Living and walking in both worlds

Justin says he is able to bring these diverse groups together because he has been “living and walking in both worlds [his] whole life.” He grew up and continues to live traditionally as the third generation on his family’s trapline, exercising his harvesting rights on the land. Justin is guided by his Indigenous values, living almost entirely off the grid and passing down traditional knowledge to his community through a land-based learning program for youth. He also set up his consultancy firm, Âsokan Generational Developments, with both traditional business values and the Seven Sacred Teachings as core values. At the same time, he has deep energy sector experience, having started at age 16 as a welding apprentice and working up into leadership, project maintenance and turnaround management roles. This twinning of traditional and industry knowledge has allowed Justin to bridge the gap between Indigenous groups and industry leaders, create partnerships that bring value to everyone and bring an Indigenous perspective to the business world where it is often lacking.

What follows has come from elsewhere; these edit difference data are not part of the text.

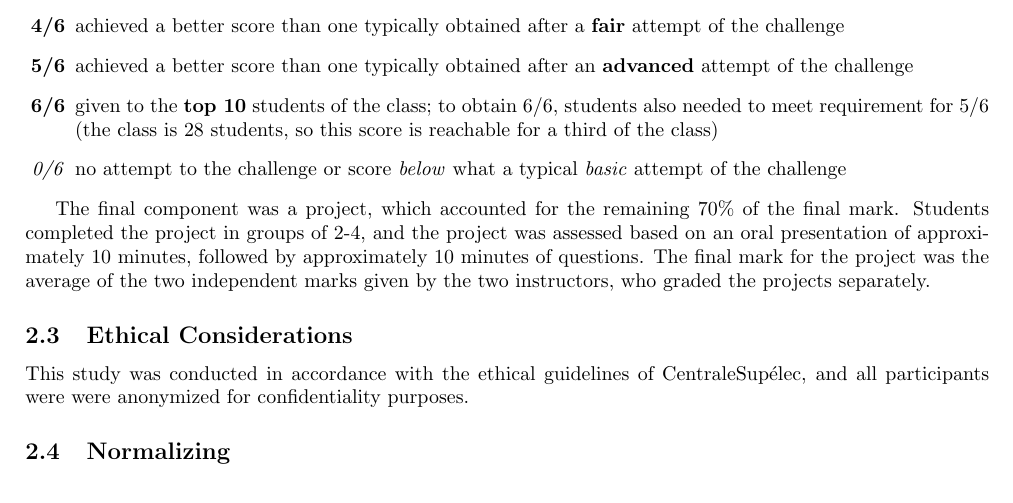
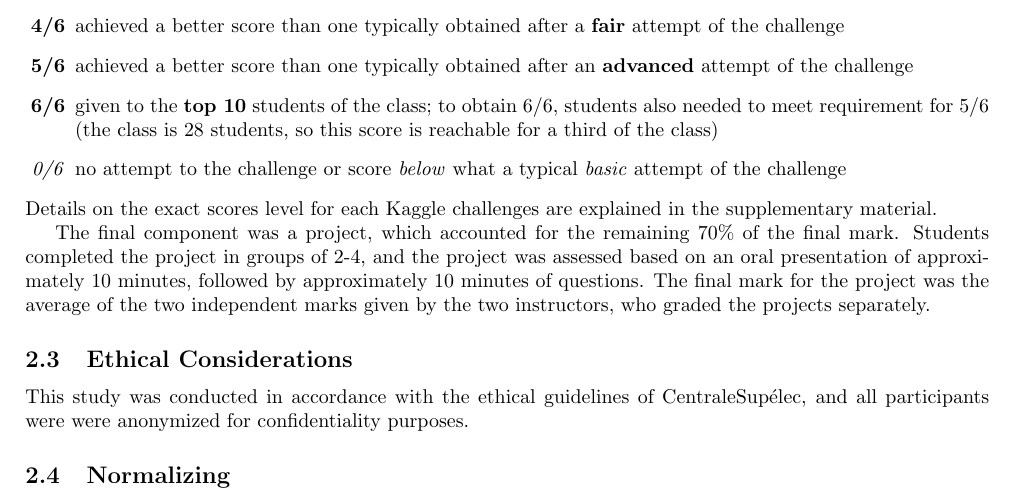
Before and after one commit to pauldubois98/MarkingCorrelation, a LaTeX paper (markingCorrelation.tex): part of page 2 of 2, cut so that both start at the same text. Compiled offline with pdfLaTeX.

Commit message:
added supplementary material link

```diff
--- a/markingCorrelation.tex
+++ b/markingCorrelation.tex
@@ -58,6 +58,7 @@ For each challenge, a marking scheme was established, which was publicly shared
 	\item [\textbf{6/6}] given to the \textbf{top 10} students of the class; to obtain 6/6, students also needed to meet requirement for 5/6 (the class is 28 students, so this score is reachable for a third of the class)
 	\item [\textit{0/6}] no attempt to the challenge or score \textit{below} what a typical \textit{basic} attempt of the challenge
 \end{itemize}
+Details on the exact scores level for each Kaggle challenges are explained in the supplementary material.
 
 The final component was a project, which accounted for the remaining 70\% of the final mark.
 Students completed the project in groups of 2-4, and the project was assessed based on an oral presentation of approximately 10 minutes, followed by approximately 10 minutes of questions.
```
Also changed, not shown: markingCorrelation.pdf.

For Indigenous communities these deals generate revenue, increasing their economic sovereignty and self-determination. At the same time, the communities gain greater control and influence in the management of the energy projects, shaping stewardship and land use on their territories. For energy industry companies, these agreements help them to secure true partners and to actualize their reconciliation and environmental action plans. As Justin noted:

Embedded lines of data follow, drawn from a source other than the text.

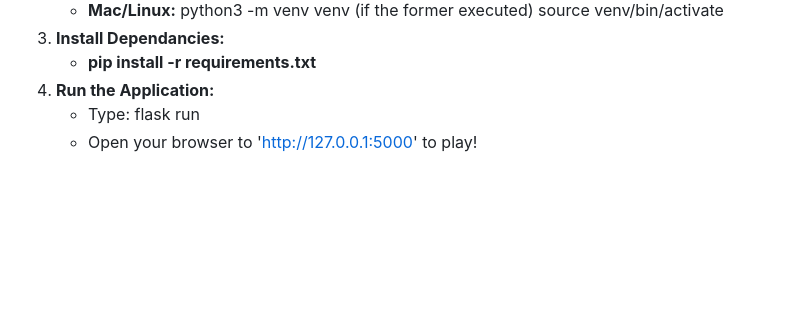
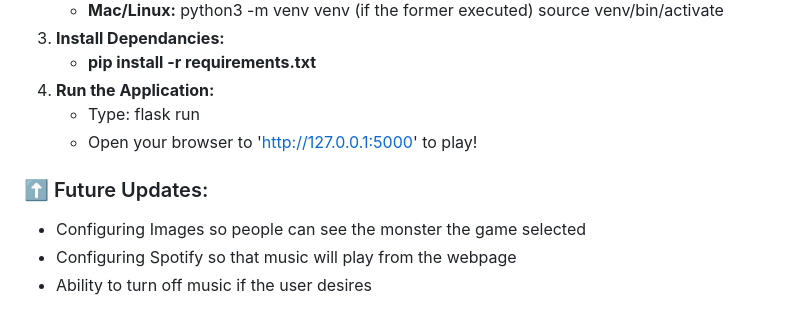
Before and after one commit to NRampel/PRESSUREDLE, a Markdown page: README.md, the part around the change. GitHub-like rendering; blank space fills up the shorter version.

```diff
--- a/README.md
+++ b/README.md
@@ -59,3 +59,8 @@ Welcome to **Pressuredle**, a browser game similar to Wordle that was based on P
 4. **Run the Application:**
      * Type: flask run
      * Open your browser to 'http://127.0.0.1:5000' to play!
+
+### ⬆️ Future Updates:
+* Configuring Images so people can see the monster the game selected
+* Configuring Spotify so that music will play from the webpage
+* Ability to turn off music if the user desires
```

 “Indigenous communities don’t just have a future, I think they are the future of energy development.”

As Justin sees it, the current equity ownership transactions are a steppingstone in developing Indigenous communities’ assets, knowledge of industry, and relationships with industry. His long-term vision is for Indigenous communities to have sufficient capital to diversify their investments, explore higher risk projects and lead the energy transition in Canada.

Indigenous involvement growing rapidly

Justin isn’t the only one advancing Indigenous involvement in Canada’s energy future—it’s definitely a rapidly-growing area. From 2012-2023, First Nations and Métis communities acquired almost $10 billion in equity in energy and resource projects, primarily in three key areas: transmission, hydro and pipelines. And Indigenous groups are involved in nearly 200 medium-to-large and 2,000 small-scale renewable energy projects that are in operation or late-stage construction.

We at the Energy Innovation Brief are excited to see where Justin’s work goes next and how the involvement of Indigenous groups—with Justin and other passionate people leading the way—will reshape the energy sector.

In Western Canada and around the world, the energy sector is rapidly transforming to one that promises to be cleaner, greener and more efficient. Each month, the Canada West Foundation’s Energy Innovation Brief brings you stories about technology innovations happening across the industry – in oil and gas, renewables, energy storage and transmission.

The Energy Innovation Brief was written by Shreya Shah and Marla Orenstein. If you like what you see, subscribe to our mailing list and share with a friend. If you have any interesting stories for future editions, please send them to .